So, just because polyaspartic can technically be used for every stage, doesn’t make it a good idea. Using epoxy for a basecoat allows for a more reliable bond with the concrete, and a higher-build basecoat. Then you can put polyaspartic/polyurea up on top as a clearcoat, for its uv-tolerance, and resistance to abrasion and staining.
What Brand Of Materials Will Be Used?
True professionals do not buy materials at home improvement stores, or paint-supply stores. Typically, they will purchase their materials direct from the manufacturer, or from a bigger distributor. This allows them to get better pricing on higher-quality materials.
Contractors should sound proud of the materials they use, and they will may use them as a selling point but understand that it may be puffery. Statements like “Our material is 10x stronger than epoxy!” are examples of puffery.
Upon request, they should be willing to provide the manufacturer’s information, along with the Technical Data and SDS on each material they will use. If they are unwilling, this a big warning sign.
What Is The Warranty?
Most professional garage floor coating companies are offering lifetime warranties these days. Usually the warranty covers delamination & peeling, certain types of stains, and may include discoloration and color-shifting. This is not a finish warranty, and it does not cover damage from outside forces, or changes in the substrate. In most cases, these warranties apply only to the current homeowner, and do not transfer in a sale.
Time To Choose Your Garage Floor Company
There are many things to consider when choosing a contractor to install your epoxy garage floor coating. Hopefully this article helps your decision-making process easier. Take time to look at their reputation online, beyond their star-rating. Read the bad reviews, and look to see if the good reviews seem genuine. Check for disputes filed with the BBB, and even check RipoffReport.com.
Diamond-grinding and shot-blasting are the only methods of surface preparation that should be used. At minimum, cracks should be repaired, but ask about how much repair and detail work will be done. Repairs should be done using a polymer material, not cementitious patch products.
If there are signs of moisture issues, or other areas of the home have had moisture related issues, you may want to address that further before installing the coating. Generally speaking, have professional testing done is difficult and expensive when it comes to garage floors. You’ll have to use your best judgement on this issue.

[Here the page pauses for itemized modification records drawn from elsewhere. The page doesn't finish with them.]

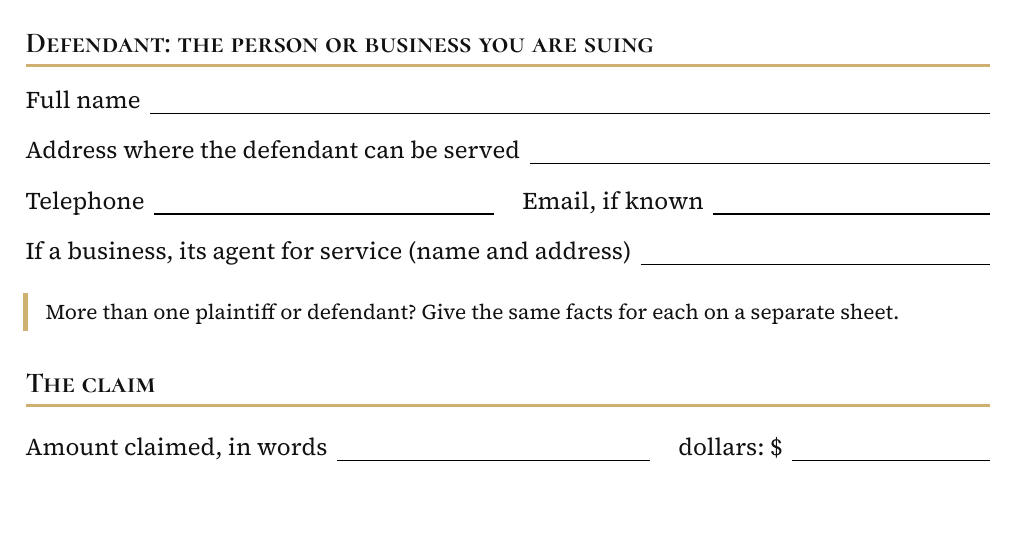
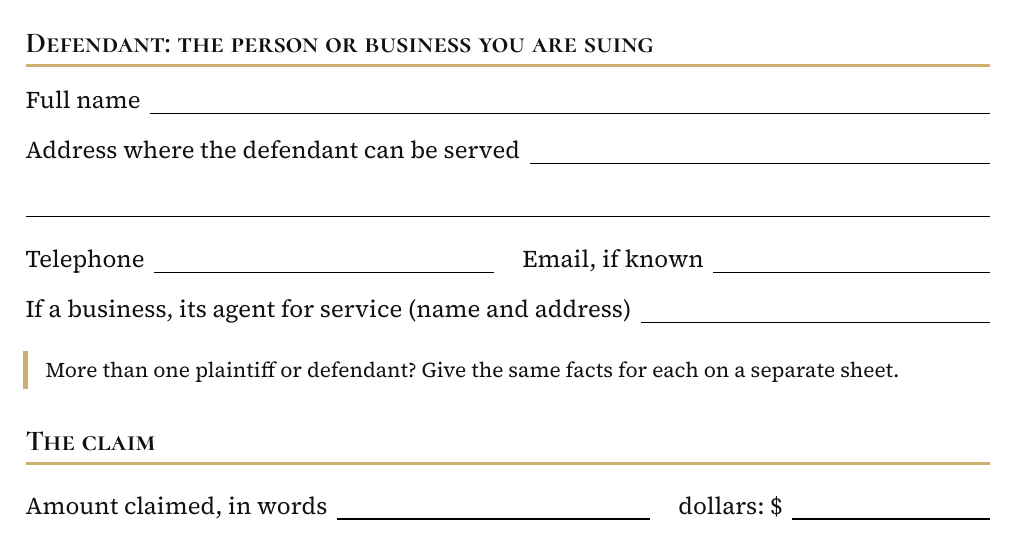
Before and after one commit to Rebecca-Hill-JP/Rebecca-Hill-JP.github.io, a Typst document (forms/civil-claim.typ): part of page 1 of 2, cut so that both start at the same text. Compiled offline with Typst 0.15.

Commit message:
Give the defendant's service address two lines
Rural and unit addresses do not fit on the one short line beside the
label. Add a full-width writing line under it; the form stays two pages.

Claude-Session: https://claude.ai/code/session_01MCNXik9qFJWiCnAgcEk2qF

```diff
--- a/forms/civil-claim.typ
+++ b/forms/civil-claim.typ
@@ -16,6 +16,7 @@
 #field[Full name]
 
 #field[Address where the defendant can be served]
+#lines(1)
 
 #grid(columns: (1fr, 1fr), field[Telephone], field[Email, if known])
 
```
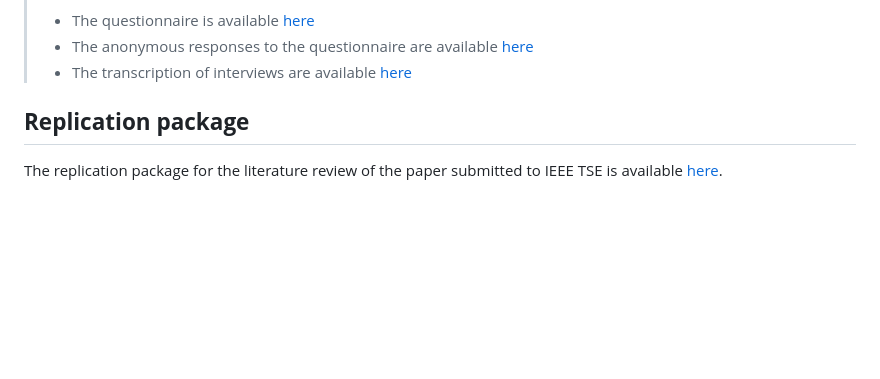
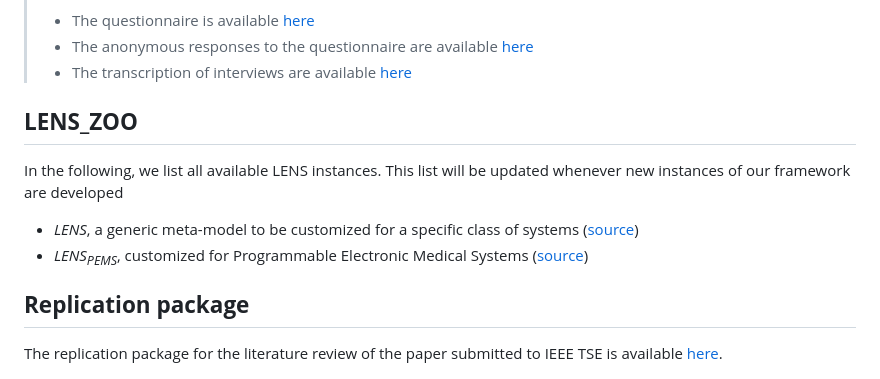
Before and after one commit to frameworks-repo/fRAme, a Markdown page: docs/additional_material/readme.md, the part around the change. GitHub-like rendering; blank space fills up the shorter version.

```diff
--- a/docs/additional_material/readme.md
+++ b/docs/additional_material/readme.md
@@ -47,6 +47,10 @@ We organized the validation of the LENS<sub>PEMS</sub> framework into the follow
 > * The anonymous responses to the questionnaire are available [here](https://github.com/foselab/LENS4PEMS/raw/main/docs/additional_material/LENS4PEMS_Responses_Questionnaire.xlsx)
 > * The transcription of interviews are available [here](https://github.com/foselab/LENS4PEMS/raw/main/docs/additional_material/LENS4PEMS_Interviews.xlsx)
 
+## **LENS_ZOO**
+In the following, we list all available LENS instances. This list will be updated whenever new instances of our framework are developed
+* *LENS*, a generic meta-model to be customized for a specific class of systems ([source](https://github.com/foselab/LENS4PEMS/raw/main/docs/additional_material/LENS.json))
+* *LENS<sub>PEMS</sub>*, customized for Programmable Electronic Medical Systems ([source](https://github.com/foselab/LENS4PEMS/raw/main/docs/abilities.json))
 
 ## **Replication package**
 The replication package for the literature review of the paper submitted to IEEE TSE is available [here](https://github.com/foselab/LENS4PEMS/raw/main/docs/additional_material/Literature_Review_Replication_Package.zip).
```
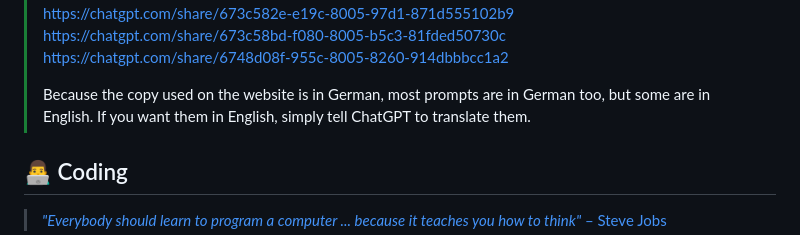
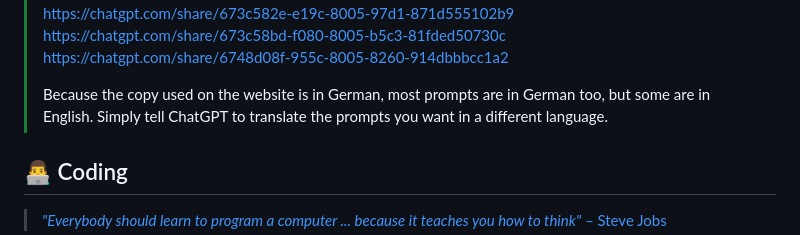
Before and after one commit to xMazzmax/coiffeur-seren, a Markdown page: README.md, the part around one of its changes. GitHub-like rendering.

```diff
--- a/README.md
+++ b/README.md
@@ -601,7 +601,7 @@ The use of the contact data published in this website for advertising purposes b
 > https://chatgpt.com/share/673c58bd-f080-8005-b5c3-81fded50730c
 > https://chatgpt.com/share/6748d08f-955c-8005-8260-914dbbbcc1a2
 >
-> Because the copy used on the website is in German, most prompts are in German too, but some are in English. If you want them in English, simply tell ChatGPT to translate them.
+> Because the copy used on the website is in German, most prompts are in German too, but some are in English. Simply tell ChatGPT to translate the prompts you want in a different language.
 
 ## 👨‍💻 Coding
 
```
Also changed, not shown: other parts of README.md (+10 -10 lines).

Don’t get caught up in all the hype about who’s materials are better or stronger. The fact is epoxy is still the most common material used in floor coatings. It just needs to be a good, 100% solids epoxy. Then you want polyaspartic or polyurea for the topcoat. Remember, if the contractor advertises two or more topcoats, this is a sign that they are using a highly-diluted product. A good material can achieve the desired thickness in a single coat.
The warranty should cover delamination failures such as hot-tire peel, and most warranties these days are at least 10-years, if not a lifetime guarantee.
Finally, trust your instincts! If you have a bad feeling about a particular contractor, either do more research on them, or just dismiss that estimate. Like any business transaction, you should feel comfortable with the person you are doing business with. Your relationship with your contractor should be built on mutual trust. Remember, a good contractor is looking for customers that offer value, just as much as you’re looking for a good value on your garage floor coating!